There are a number of routes around Sydney used by light aircraft and helicopters.
It is not mandatory that light aircraft and helicopters fly on these routes. As you will see from the images below which show the tracks of actual flights, some aircraft may fly the whole route but others may only fly part of it, joining or leaving it depending on their purpose or destination. Other aircraft may not use the routes at all.
These routes are mainly outside controlled airspace (“OCTA”), that is, aircraft are not being directed by air traffic control. Whenever they fly outside controlled airspace, pilots are following the rules of the air. Our booklet, Guide to our Operations, explains more about different types of airspace.
Pilots using these routes are usually flying under Visual Flight Rules, which means they navigate using landmarks that are easily seen from the air. This does not mean they must fly over each landmark; rather, they use each landmark to be sure of their position.
Most of these routes lead to and from Bankstown Airport, as shown in the images above and below.
To and from the north
The two northern routes are shown in the image below. One is via Brooklyn Bridge, the Galston electricity substation, the water tank at South Dural and Prospect Reservoir.
The other route is a designated “lane of entry” that allows aircraft to come and go from Bankstown Airport without entering the controlled airspace of Sydney Airport or Richmond RAAF Base. It is also used by aircraft transiting from north of Sydney to areas south and south west of the city. This corridor of airspace has a ceiling height of 2000 to 2500 feet.
The lane of entry runs between Bankstown Airport and Patonga. Outbound aircraft head to Parramatta and past the Prospect to Potts Hill pipeline. Once north of the pipeline aircraft can climb to 2000 feet. Tracking features include the intersection of the M2 and Pennant Hills Road, the strobe light at Pennant Hills CBD, a covered reservoir at Thornleigh and the Hornsby CBD and railway sheds. The track then follows the eastern side of the M1 motorway (Sydney Newcastle Freeway) and onwards to Patonga.
Aircraft may turn east from the lane at Hornsby and travel towards the coast using the Baha’i Temple as a tracking feature. Once at the coast aircraft may track to Long Reef or conduct a harbour scenic flight or coastal flight.

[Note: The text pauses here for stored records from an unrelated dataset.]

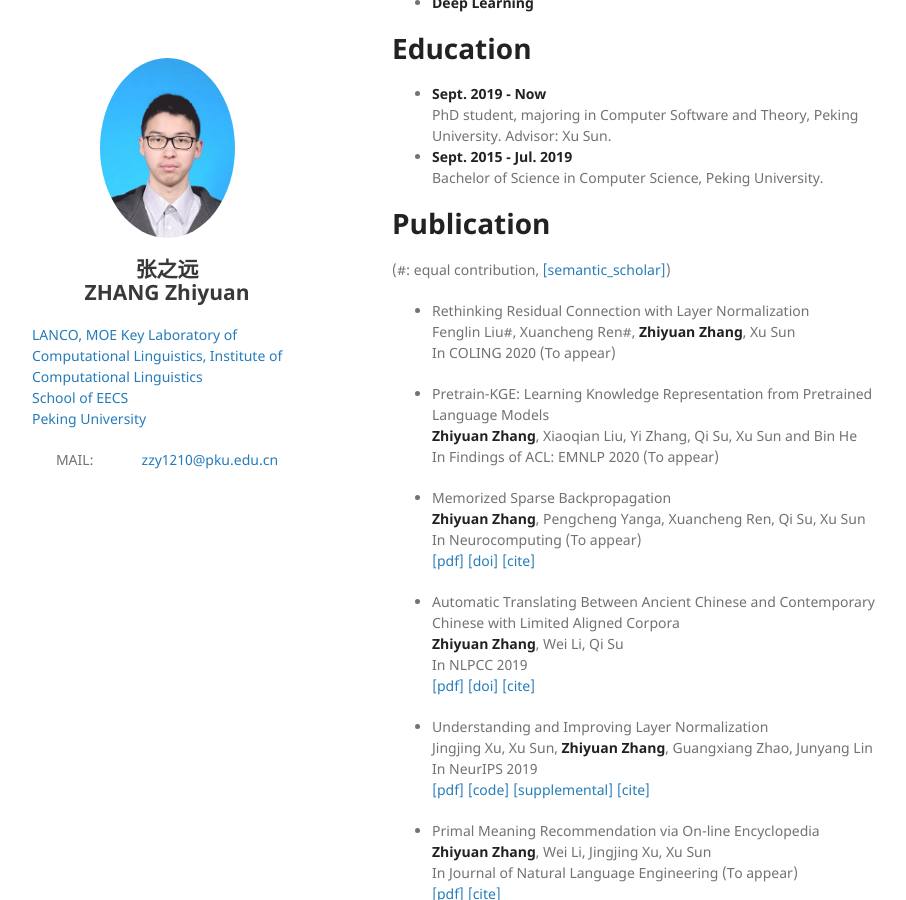
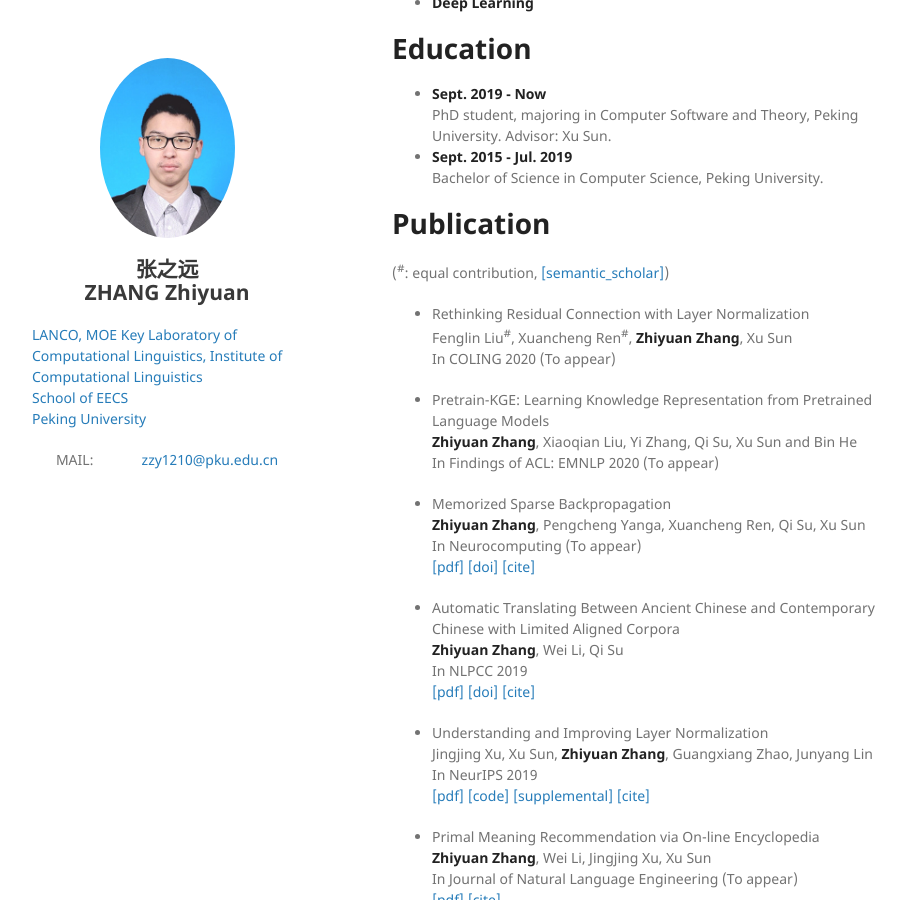
Before and after one commit to pkuzzy/pkuzzy.github.io, a Jekyll site: the page built from index.md, in a window 1280 px wide and 900 px high, scrolled down 314 px. Shown: the whole window, without its empty margins (178-1084 px from the left). Built offline with Jekyll 4.4.1, drawn with Linux system fonts in a browser that asks for light colours; nearby versions of some CDN libraries; our own code applies the rules of GitHub Pages for plain Markdown files.

```diff
--- a/index.md
+++ b/index.md
@@ -16,10 +16,10 @@ Zhiyuan Zhang (张之远) is a Ph.D. student, supervised by Prof. [Xu Sun (孙
   Bachelor of Science in Computer Science, Peking University.
 
 # Publication
-(\#: equal contribution, [[semantic_scholar]](https://www.semanticscholar.org/author/Zhiyuan-Zhang/50317060))
+(<sup>\#</sup>: equal contribution, [[semantic_scholar]](https://www.semanticscholar.org/author/Zhiyuan-Zhang/50317060))
 
 - Rethinking Residual Connection with Layer Normalization
-  Fenglin Liu\#, Xuancheng Ren\#, **Zhiyuan Zhang**, Xu Sun
+  Fenglin Liu<sup>\#</sup>, Xuancheng Ren<sup>\#</sup>, **Zhiyuan Zhang**, Xu Sun
   In COLING 2020 (To appear)
 
 - Pretrain-KGE: Learning Knowledge Representation from Pretrained Language Models
```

In the image below the tracks of inbound aircraft are shown in orange and outbound are purple.